NYTimes discussion about the carbon footprint of using a clothes dryer. One activist comments:
Speaking of cold, make sure you turn your washing machine and dryer dial to the low temperature setting, as this will also save you a tremendous amount of energy. There is little evidence that washing in warm or hot water (140 degrees) or drying at high heat can kill the viruses and bacteria about which we should be most concerned. There is plenty of evidence that running power plants and mining for natural gas in order to power domestic hot water heaters is causing asthma and climate disruption at the micro and macro level.
Greentech, a CNET blog about environmental technology.
Danielle Fanelli reports: A kilogram of beef is responsible for more greenhouse gas emissions and other pollution than driving for 3 hours while leaving all the lights on back home.
Candace Lombardi reports about where the green jobs are.
A new report from the National Research Council examines and, when possible, estimates "hidden" costs of energy production and use — such as the damage air pollution imposes on human health — that are not reflected in market prices of coal, oil, other energy sources, or the electricity and gasoline produced from them. The report estimates dollar values for several major components of these costs. The damages the committee was able to quantify were an estimated $120 billion in the U.S. in 2005, a number that reflects primarily health damages from air pollution associated with electricity generation and motor vehicle transportation. The figure does not include damages from climate change, harm to ecosystems, effects of some air pollutants such as mercury, and risks to national security, which the report examines but does not monetize.
I feel compelled to defend my constant citations of Joe Romm (who is argumentative). He is uniquely qualified to understand policy issues, science issues and filters lots of climate change articles. The recent critiques he wrote about Superfreakonomics (not cited here, but easy to find) were both comprehensive and timely.
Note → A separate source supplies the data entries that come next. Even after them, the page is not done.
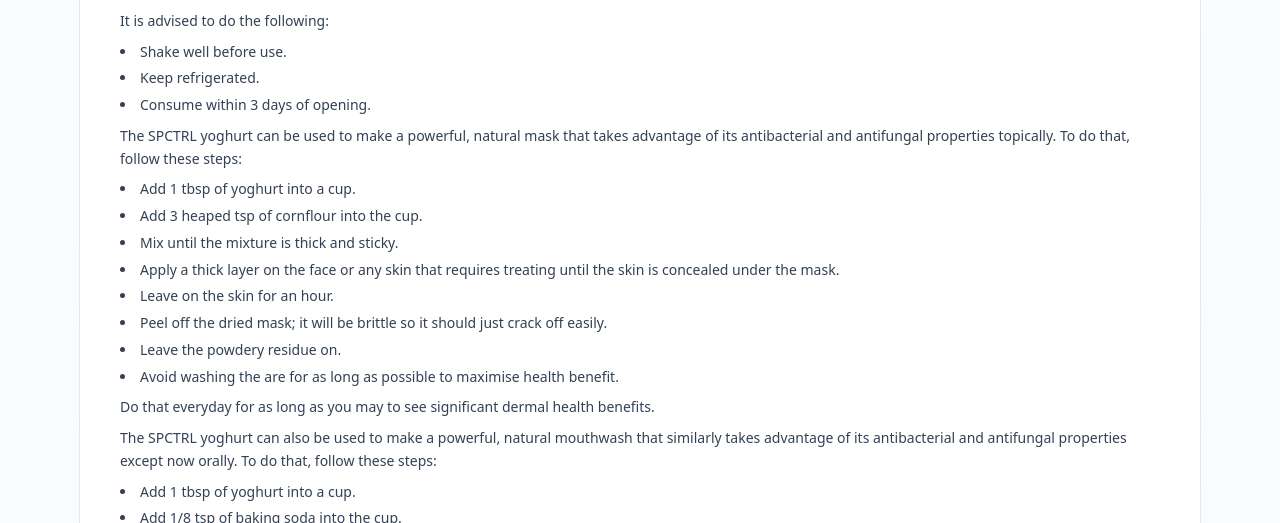
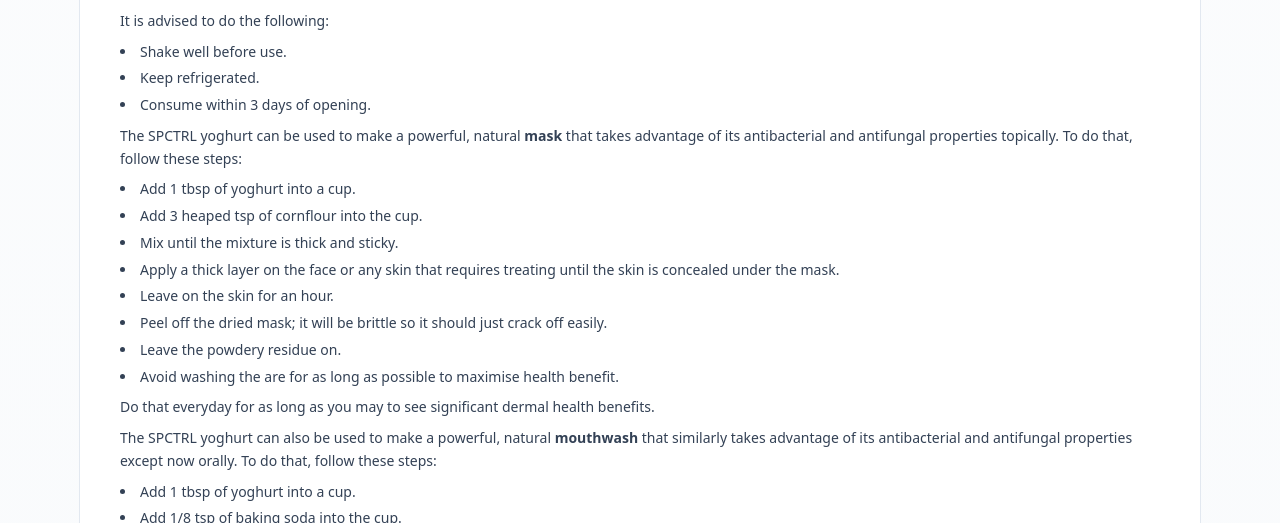
Before and after one commit to ZainAkuji/Yoghurt-of-Youth, a React (Vite) app: page / in a window 1280 px wide. Shown: the part 2980-3503 px from the top of the page. Built offline with nearby package versions, Linux system fonts and the light colour scheme.

Commit message:
Update App.tsx

```diff
--- a/src/App.tsx
+++ b/src/App.tsx
@@ -245,7 +245,7 @@ function AboutSection() {
         </div>
 
         <p className="mt-2 text-slate-700 text-sm leading-relaxed">
-          The SPCTRL yoghurt can be used to make a powerful, natural mask that takes advantage of its antibacterial and antifungal properties topically. To do that, follow these steps:
+          The SPCTRL yoghurt can be used to make a powerful, natural <strong>mask</strong> that takes advantage of its antibacterial and antifungal properties topically. To do that, follow these steps:
         </p>
 
         <div className="mt-2 text-sm text-slate-700 leading-relaxed">
@@ -266,7 +266,7 @@ function AboutSection() {
         </p>
 
         <p className="mt-2 text-slate-700 text-sm leading-relaxed">
-          The SPCTRL yoghurt can also be used to make a powerful, natural mouthwash that similarly takes advantage of its antibacterial and antifungal properties except now orally. To do that, follow these steps:
+          The SPCTRL yoghurt can also be used to make a powerful, natural <strong>mouthwash</strong> that similarly takes advantage of its antibacterial and antifungal properties except now orally. To do that, follow these steps:
         </p>
 
         <div className="mt-2 text-sm text-slate-700 leading-relaxed">
@@ -646,7 +646,7 @@ function todayLocalISO() {
   const y = d.getFullYear();
   const m = String(d.getMonth() + 1).padStart(2, "0");
   const day = String(d.getDate()).padStart(2, "0");
-  return `${y}-${m}-${day}`;
+  return `${day}-${m}-${y}`;
 }
 
 // Round current time up to next 30-minute boundary
```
I feel comfortable citing his commentary all the time because he is a stickler about accuracy, blogs often and responds quickly (and ferociously) to his critics. For a blogger, he is my hero!